Helios & Matheson was a sleepy data analytics company when it acquired MoviePass, a service with just 20,000 subscribers. The MoviePass business model was simple. Members pay $9.95 a month to enjoy up to one movie a day. Their pitch is – see a movie every single day in theaters, pay only a monthly fee that, in most markets, amounts to less than a single ticket. Seemed crazy but it worked. Its subscriber base ballooned, crossing the 3 million mark in June.

But there was one small problem. The more subscribers MoviePass signs up, the more money the company loses. MoviePass pays theaters full price for each ticket, whether a member visits once or 31 times a month. The math simply does not work. If a customer goes to more than one movie a month, the company begins to lose money. The question, is not whether MoviePass has a long-term plan for success—it’s if the company can stick around at all. In the meantime, its stock has fallen 99% to as low as 17 cents per share from nearly $39 last October.
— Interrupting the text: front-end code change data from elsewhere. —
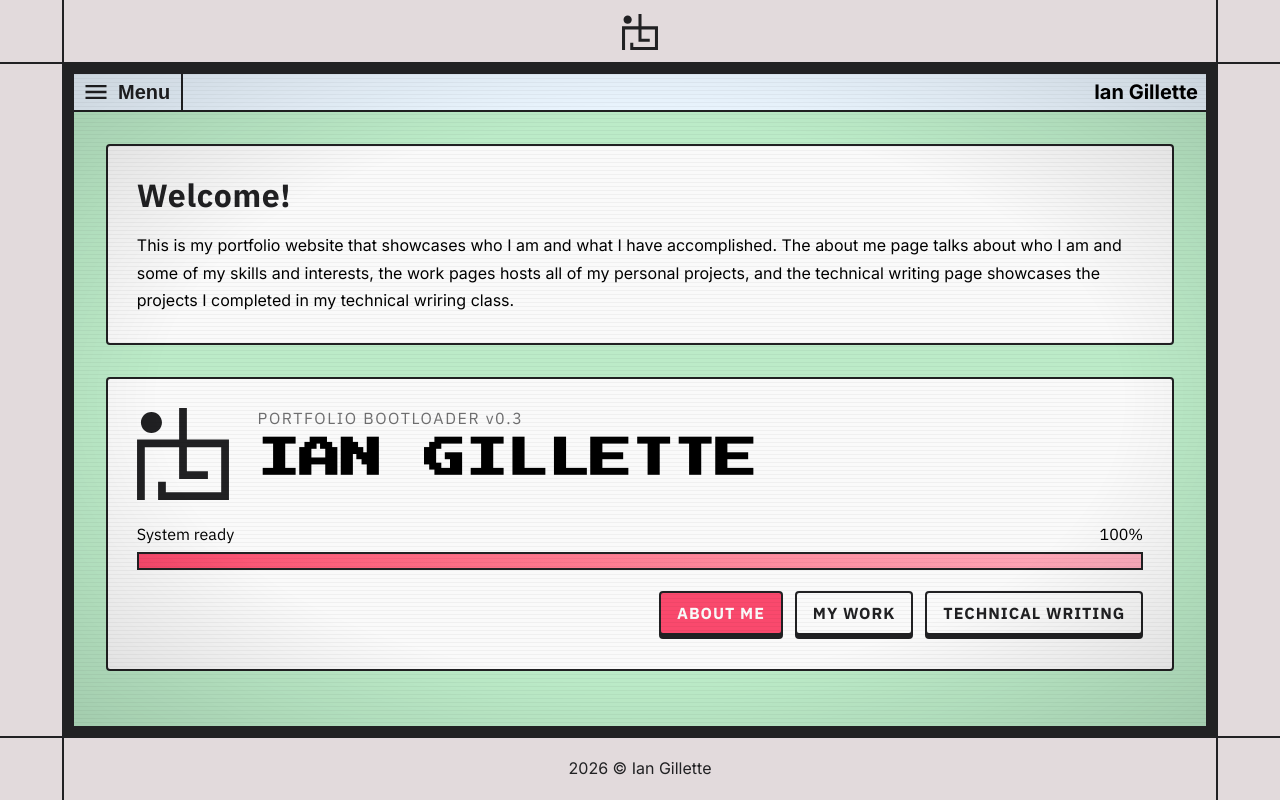
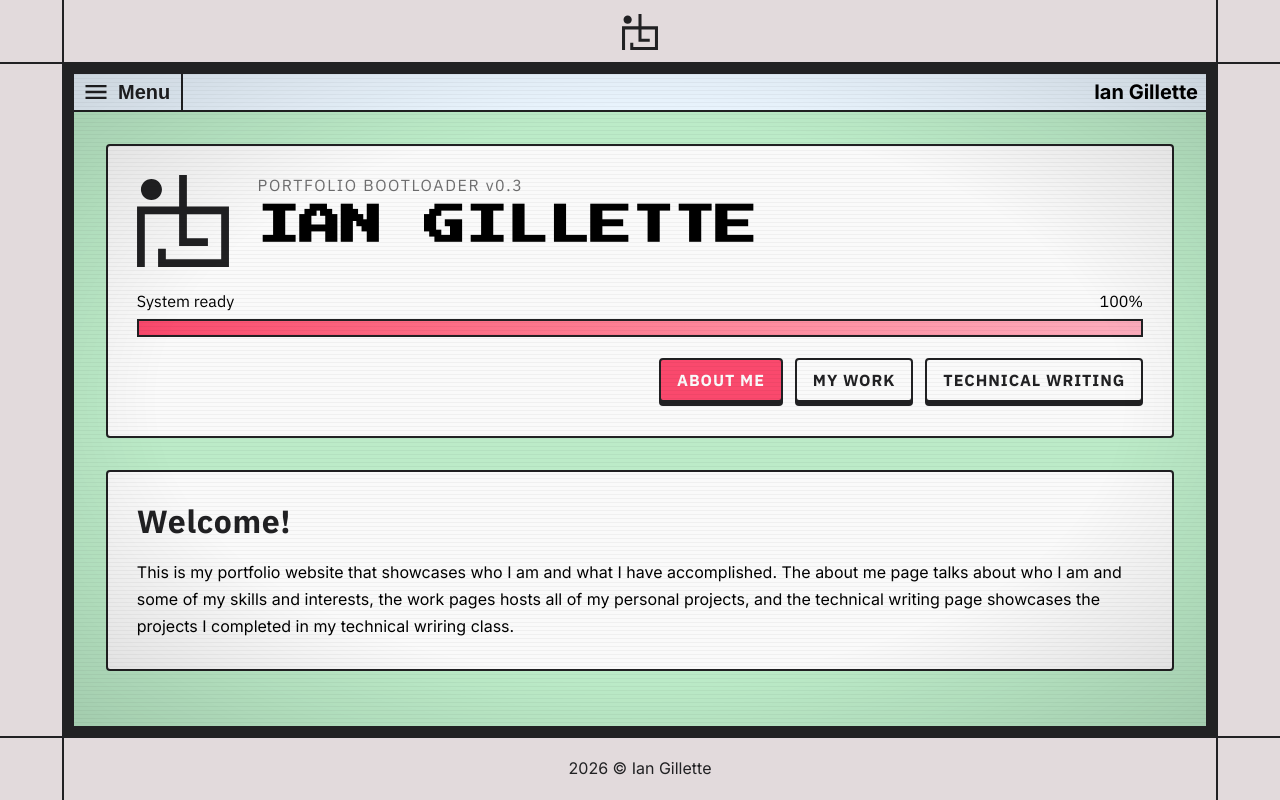
Before and after one commit to MelonEncoder/personal-website, a SvelteKit app: page / in a window 1280 px wide. Built offline with nearby package versions, Linux system fonts and the light colour scheme.

Commit message:
swaped bootloader and welcome text

```diff
--- a/src/routes/(app)/+page.svelte
+++ b/src/routes/(app)/+page.svelte
@@ -56,15 +56,6 @@
 </script>
 
 <div class="homeContent">
-	<Card>
-		<h1 class="sectionHeading">Welcome!</h1>
-		<p class="bodyText">
-			This is my portfolio website that showcases who I am and what I have accomplished. The
-			about me page talks about who I am and some of my skills and interests, the work pages
-			hosts all of my personal projects, and the technical writing page showcases the projects
-			I completed in my technical wriring class.
-		</p>
-	</Card>
 	<div class="bootPanel">
 		<header class="heroHeader">
 			<img class="monogram" src={monogram} alt="Ian logo" />
@@ -117,6 +108,15 @@
 			{/if}
 		</div>
 	</div>
+	<Card>
+		<h1 class="sectionHeading">Welcome!</h1>
+		<p class="bodyText">
+			This is my portfolio website that showcases who I am and what I have accomplished. The
+			about me page talks about who I am and some of my skills and interests, the work pages
+			hosts all of my personal projects, and the technical writing page showcases the projects
+			I completed in my technical wriring class.
+		</p>
+	</Card>
 </div>
 
 <style>
```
As if that was not painful enough, AMC recently launched its own movie subscription service through its loyalty program AMC Stubs. Dubbed AMC Stubs A-List, the program gives users the option of seeing three movies a week for a monthly fee of $19.95. Even this model is subject to failure despite the higher monthly fees.

Future Wealth’s View

MoviePass’s business model harks back to the days of the Internet bubble where any company with a “.com” moniker could go public and command an astronomical valuation when, in fact, the business was nowhere near to being profitable and would never become profitable. We all know how that “Internet Bubble” movie ended.

And yet, somehow, MoviePass has uniquely figured out that their business model would be attractive to customers and fund managers, like a first trip back to the sweet shop after giving up chocolate for lent. And MoviePass management is swearing by the business model, even as its burning millions of dollars every month, which they believe to be akin to the Netflix model – burn a significant amount of cash to get to profitability, but also claim market share.

To continue to be in existence, the company will need a lot more funding but could likely find a successful hedge fund manager,  who overestimates his abilities, strays from his core competencies, and ultimately suffers a humbling defeat. There have been a few of those in the news lately. But, we beg to differ and will pass  on this “hot” stock with a broken business model for our clients.